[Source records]
----------

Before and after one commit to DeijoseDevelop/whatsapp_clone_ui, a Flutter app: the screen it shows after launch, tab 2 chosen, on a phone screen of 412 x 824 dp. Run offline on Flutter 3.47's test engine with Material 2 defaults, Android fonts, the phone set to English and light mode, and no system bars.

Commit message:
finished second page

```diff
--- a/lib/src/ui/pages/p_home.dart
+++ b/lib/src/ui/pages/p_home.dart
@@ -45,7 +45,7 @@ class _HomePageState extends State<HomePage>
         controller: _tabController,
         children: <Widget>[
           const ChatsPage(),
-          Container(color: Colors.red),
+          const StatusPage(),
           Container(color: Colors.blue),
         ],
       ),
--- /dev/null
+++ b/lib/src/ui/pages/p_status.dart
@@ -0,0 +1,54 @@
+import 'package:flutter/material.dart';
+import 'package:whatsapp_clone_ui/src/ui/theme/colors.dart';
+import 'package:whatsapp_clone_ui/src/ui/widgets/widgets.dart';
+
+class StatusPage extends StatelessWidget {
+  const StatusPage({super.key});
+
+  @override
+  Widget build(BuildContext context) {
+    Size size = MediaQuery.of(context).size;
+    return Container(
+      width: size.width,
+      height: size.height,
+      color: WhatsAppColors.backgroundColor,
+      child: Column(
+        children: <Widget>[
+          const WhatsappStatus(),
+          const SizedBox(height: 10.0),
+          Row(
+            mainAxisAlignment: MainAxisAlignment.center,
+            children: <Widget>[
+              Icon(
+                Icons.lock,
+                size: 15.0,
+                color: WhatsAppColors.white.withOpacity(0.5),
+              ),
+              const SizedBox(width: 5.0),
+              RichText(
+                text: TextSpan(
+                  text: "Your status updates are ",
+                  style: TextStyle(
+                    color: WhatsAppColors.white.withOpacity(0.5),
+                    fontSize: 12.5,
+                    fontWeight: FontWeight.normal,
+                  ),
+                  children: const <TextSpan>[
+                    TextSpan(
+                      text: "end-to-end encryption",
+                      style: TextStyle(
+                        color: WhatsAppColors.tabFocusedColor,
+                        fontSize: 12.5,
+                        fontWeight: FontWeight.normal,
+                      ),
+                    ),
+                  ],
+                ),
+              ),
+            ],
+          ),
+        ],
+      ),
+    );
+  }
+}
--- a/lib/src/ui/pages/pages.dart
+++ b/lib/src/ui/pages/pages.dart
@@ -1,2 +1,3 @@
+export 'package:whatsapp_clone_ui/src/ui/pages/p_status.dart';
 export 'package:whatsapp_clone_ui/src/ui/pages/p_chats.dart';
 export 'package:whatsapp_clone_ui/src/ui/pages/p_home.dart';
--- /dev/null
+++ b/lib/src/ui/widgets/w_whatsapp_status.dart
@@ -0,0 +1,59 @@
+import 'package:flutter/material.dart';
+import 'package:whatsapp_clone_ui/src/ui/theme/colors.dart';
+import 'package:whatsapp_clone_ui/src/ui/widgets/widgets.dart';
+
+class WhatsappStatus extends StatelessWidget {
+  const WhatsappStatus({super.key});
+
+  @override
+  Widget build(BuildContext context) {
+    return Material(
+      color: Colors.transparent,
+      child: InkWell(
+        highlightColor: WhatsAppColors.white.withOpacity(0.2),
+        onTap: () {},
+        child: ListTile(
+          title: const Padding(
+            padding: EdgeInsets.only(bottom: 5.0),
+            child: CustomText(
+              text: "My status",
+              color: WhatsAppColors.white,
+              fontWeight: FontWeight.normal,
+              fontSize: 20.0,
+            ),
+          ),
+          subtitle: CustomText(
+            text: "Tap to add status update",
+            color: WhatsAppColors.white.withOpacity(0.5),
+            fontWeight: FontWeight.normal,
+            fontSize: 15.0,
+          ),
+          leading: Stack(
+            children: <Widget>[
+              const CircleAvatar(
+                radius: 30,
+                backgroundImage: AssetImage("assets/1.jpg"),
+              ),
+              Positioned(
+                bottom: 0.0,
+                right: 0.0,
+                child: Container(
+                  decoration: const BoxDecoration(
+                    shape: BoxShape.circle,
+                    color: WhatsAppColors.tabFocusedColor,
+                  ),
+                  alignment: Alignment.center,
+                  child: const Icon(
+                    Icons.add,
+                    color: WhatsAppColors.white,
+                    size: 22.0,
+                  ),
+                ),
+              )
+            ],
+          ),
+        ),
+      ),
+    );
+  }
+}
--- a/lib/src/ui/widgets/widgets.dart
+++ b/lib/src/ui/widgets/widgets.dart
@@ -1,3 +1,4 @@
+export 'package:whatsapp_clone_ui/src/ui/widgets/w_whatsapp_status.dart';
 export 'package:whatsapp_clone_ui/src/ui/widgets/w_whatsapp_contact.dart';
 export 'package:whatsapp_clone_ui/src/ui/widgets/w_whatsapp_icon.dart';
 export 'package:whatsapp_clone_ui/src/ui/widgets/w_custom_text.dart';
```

----------

Required action: Each line above that contains the word "center" should be returned.

The completed task:
+            mainAxisAlignment: MainAxisAlignment.center,
+                  alignment: Alignment.center,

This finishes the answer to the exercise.